26 April 2012 08:54

Women drinkers are at more risk of developing breast cancer

Women drinkers are at more risk of developing breast cancer

Scientists have discovered a protein that plays a key role in the link between alcohol and breast cancer, with women particularly at risk.

Holidaymakers with breast cancer can take out our travel insurance with medical conditions to provide piece of mind, but they might want to avoid overindulging in alcohol while on their travels.

New research suggests that women naturally have higher levels of the molecule, but are at more risk of developing breast cancer if they consume too much alcohol.

Experts in Mexico hope the discovery will lead to a new test, which would highlight vulnerable individuals before preventative measures could be taken to lower alcohol intake.

The protein, called CYP2E1, reportedly breaks down ethanol in the body, which produces unstable destructive oxygen molecules that attack cell membranes and DNA.
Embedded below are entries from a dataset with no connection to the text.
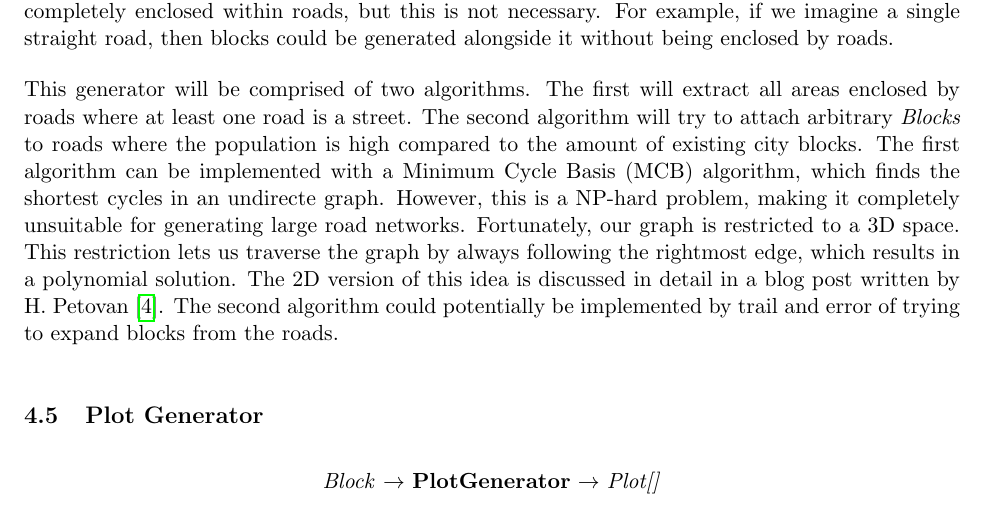
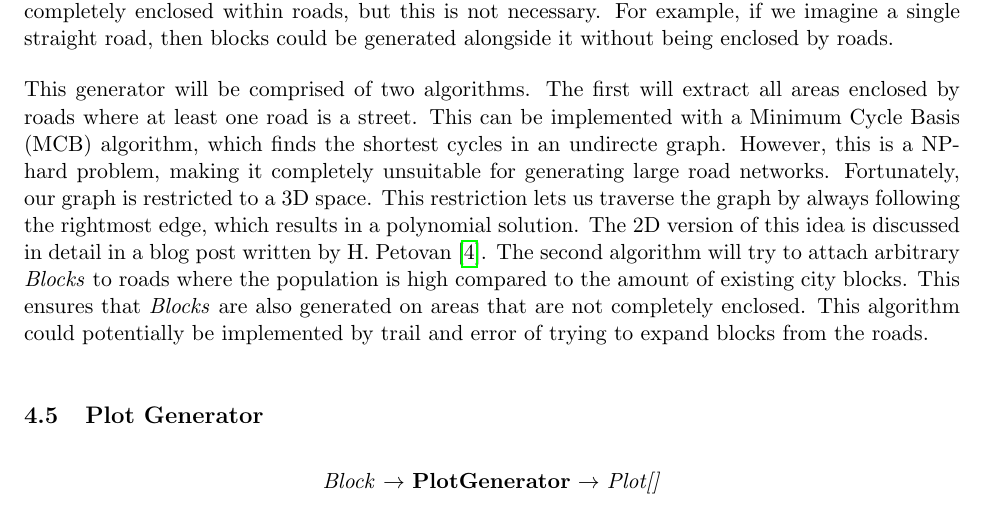
Before and after one commit to DATX02-20-02/Report, a LaTeX document (main.tex, which reads tex/method/block.tex): part of page 16 of 23, cut so that both start at the same text. Compiled offline with pdfLaTeX.

Commit message:
Improve block generator even more

```diff
--- a/tex/method/block.tex
+++ b/tex/method/block.tex
@@ -14,10 +14,11 @@ For example, if we imagine a single straight road, then blocks could be generate
 
 This generator will be comprised of two algorithms.
 The first will extract all areas enclosed by roads where at least one road is a street.
-The second algorithm will try to attach arbitrary \textit{Blocks} to roads where the population is high compared to the amount of existing city blocks.
-The first algorithm can be implemented with a Minimum Cycle Basis (MCB) algorithm, which finds the shortest cycles in an undirecte graph.
+This can be implemented with a Minimum Cycle Basis (MCB) algorithm, which finds the shortest cycles in an undirecte graph.
 However, this is a NP-hard problem, making it completely unsuitable for generating large road networks.
 Fortunately, our graph is restricted to a 3D space.
 This restriction lets us traverse the graph by always following the rightmost edge, which results in a polynomial solution.
 The 2D version of this idea is discussed in detail in a blog post written by H. Petovan \cite{mcb}.
-The second algorithm could potentially be implemented by trail and error of trying to expand blocks from the roads.
+The second algorithm will try to attach arbitrary \textit{Blocks} to roads where the population is high compared to the amount of existing city blocks.
+This ensures that \textit{Blocks} are also generated on areas that are not completely enclosed.
+This algorithm could potentially be implemented by trail and error of trying to expand blocks from the roads.
```
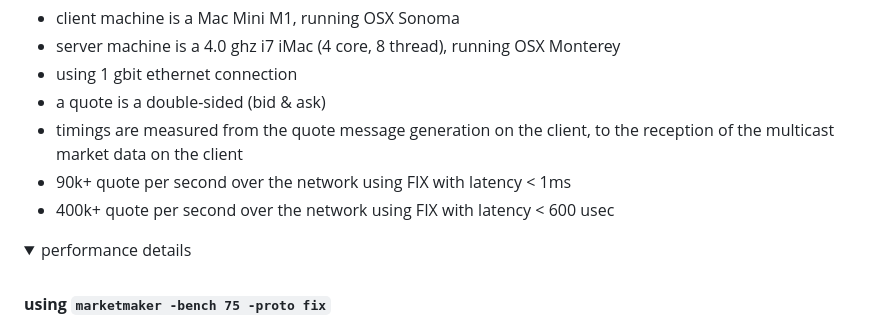
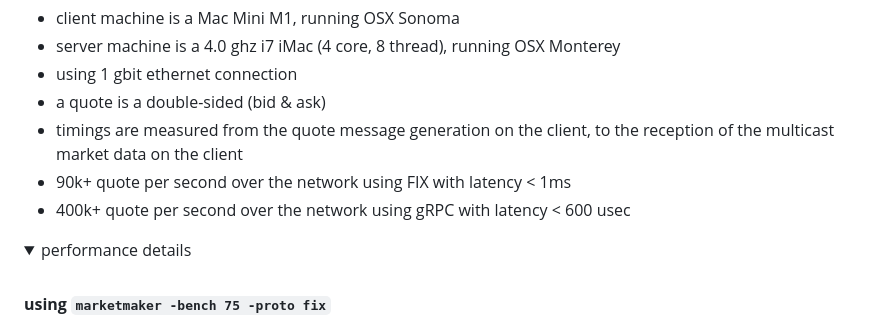
Before and after one commit to robaho/go-trader, a Markdown page: README.md, the part around the change. Rendered like a GitHub page; folded sections open.

```diff
--- a/README.md
+++ b/README.md
@@ -74,7 +74,7 @@ Configuration:
 - a quote is a double-sided (bid & ask)
 - timings are measured from the quote message generation on the client, to the reception of the multicast market data on the client
 - 90k+ quote per second over the network using FIX with latency < 1ms
-- 400k+ quote per second over the network using FIX with latency < 600 usec
+- 400k+ quote per second over the network using gRPC with latency < 600 usec
 
 <details>
     <summary>performance details</summary>
```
Professor Maria de Lourdes Rodriguez-Fragoso, from the Autonomous University of the State of Morelos, said: "If you are a woman who naturally expresses higher levels of CYP2E1 and you consume alcohol, you would be at a greater risk for developing breast cancer than a woman who expresses lower amounts of CYP2E1."